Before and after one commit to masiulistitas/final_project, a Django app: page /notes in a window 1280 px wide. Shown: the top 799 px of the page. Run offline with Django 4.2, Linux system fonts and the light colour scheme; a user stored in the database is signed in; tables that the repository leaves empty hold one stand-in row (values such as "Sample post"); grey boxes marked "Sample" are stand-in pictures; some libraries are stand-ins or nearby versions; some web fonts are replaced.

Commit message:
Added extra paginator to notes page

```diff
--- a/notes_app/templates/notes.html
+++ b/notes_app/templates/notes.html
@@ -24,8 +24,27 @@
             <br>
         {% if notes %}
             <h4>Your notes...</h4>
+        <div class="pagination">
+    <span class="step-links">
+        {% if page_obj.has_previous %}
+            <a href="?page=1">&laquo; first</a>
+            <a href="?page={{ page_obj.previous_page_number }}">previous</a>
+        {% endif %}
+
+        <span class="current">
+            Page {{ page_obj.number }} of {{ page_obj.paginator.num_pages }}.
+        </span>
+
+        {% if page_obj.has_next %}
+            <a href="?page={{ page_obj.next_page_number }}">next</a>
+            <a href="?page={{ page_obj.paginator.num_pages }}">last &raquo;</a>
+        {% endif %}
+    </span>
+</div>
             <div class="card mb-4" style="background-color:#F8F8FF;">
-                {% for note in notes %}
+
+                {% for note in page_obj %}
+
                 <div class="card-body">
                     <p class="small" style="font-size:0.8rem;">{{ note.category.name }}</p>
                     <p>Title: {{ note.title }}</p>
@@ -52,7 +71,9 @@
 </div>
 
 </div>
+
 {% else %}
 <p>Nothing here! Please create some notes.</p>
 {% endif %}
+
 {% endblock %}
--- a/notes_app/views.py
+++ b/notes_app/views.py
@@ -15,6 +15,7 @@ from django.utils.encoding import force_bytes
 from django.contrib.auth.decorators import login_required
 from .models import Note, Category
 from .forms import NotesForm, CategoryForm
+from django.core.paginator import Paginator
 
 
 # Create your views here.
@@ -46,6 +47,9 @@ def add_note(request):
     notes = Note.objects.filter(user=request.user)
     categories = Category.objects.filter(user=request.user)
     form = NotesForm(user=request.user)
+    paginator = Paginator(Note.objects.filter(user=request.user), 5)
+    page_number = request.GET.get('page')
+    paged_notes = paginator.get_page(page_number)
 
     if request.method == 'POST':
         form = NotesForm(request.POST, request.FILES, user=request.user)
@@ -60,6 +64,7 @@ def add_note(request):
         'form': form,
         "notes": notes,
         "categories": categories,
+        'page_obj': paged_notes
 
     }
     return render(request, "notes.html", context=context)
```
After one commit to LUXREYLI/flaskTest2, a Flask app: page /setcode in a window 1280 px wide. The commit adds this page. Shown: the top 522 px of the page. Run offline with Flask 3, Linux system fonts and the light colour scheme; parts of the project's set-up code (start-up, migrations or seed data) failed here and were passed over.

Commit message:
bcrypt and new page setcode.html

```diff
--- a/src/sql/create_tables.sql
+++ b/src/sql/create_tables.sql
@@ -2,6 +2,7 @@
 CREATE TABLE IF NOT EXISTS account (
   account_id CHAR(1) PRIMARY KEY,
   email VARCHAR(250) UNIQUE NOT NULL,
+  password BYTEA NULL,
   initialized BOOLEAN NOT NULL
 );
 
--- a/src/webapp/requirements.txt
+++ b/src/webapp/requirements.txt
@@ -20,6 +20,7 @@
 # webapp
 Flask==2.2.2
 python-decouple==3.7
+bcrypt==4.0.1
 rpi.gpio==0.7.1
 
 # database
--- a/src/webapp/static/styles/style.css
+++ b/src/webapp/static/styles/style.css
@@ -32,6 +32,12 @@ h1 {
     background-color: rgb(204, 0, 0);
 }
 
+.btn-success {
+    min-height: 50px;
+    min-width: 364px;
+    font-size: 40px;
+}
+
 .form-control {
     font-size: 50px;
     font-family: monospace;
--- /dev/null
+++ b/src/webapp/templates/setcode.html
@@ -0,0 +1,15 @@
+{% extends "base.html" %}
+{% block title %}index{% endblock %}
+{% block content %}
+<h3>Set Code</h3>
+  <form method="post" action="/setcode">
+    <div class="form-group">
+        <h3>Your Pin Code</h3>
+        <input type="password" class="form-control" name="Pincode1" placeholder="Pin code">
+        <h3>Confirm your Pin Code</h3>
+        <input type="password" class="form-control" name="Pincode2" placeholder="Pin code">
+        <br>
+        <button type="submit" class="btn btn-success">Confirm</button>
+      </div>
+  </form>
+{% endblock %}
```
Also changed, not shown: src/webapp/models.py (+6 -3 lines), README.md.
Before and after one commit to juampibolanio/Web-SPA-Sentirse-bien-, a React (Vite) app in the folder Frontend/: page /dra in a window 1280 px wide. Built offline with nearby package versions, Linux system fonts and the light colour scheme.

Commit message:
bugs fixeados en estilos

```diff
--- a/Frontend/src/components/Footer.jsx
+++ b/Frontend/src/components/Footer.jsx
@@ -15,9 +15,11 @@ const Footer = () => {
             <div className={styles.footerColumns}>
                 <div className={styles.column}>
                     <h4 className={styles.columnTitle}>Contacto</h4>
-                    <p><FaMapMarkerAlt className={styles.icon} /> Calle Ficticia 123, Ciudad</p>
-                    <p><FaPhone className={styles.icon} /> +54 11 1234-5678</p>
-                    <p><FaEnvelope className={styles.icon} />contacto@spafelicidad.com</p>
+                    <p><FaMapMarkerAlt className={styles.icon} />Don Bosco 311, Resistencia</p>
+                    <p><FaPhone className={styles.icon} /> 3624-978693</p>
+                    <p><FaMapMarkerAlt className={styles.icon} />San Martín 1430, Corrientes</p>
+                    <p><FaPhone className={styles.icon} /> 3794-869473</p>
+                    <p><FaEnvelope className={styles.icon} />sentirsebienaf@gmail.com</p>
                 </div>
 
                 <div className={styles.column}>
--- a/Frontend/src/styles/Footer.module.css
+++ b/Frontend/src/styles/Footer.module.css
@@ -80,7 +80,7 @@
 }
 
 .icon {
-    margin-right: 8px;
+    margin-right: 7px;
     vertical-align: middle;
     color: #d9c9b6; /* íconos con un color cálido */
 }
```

Work to be completed — Report every line of the records that contains the word "html".

Answer to this problem —
--- a/notes_app/templates/notes.html
+++ b/notes_app/templates/notes.html
     return render(request, "notes.html", context=context)
bcrypt and new page setcode.html
+++ b/src/webapp/templates/setcode.html
+{% extends "base.html" %}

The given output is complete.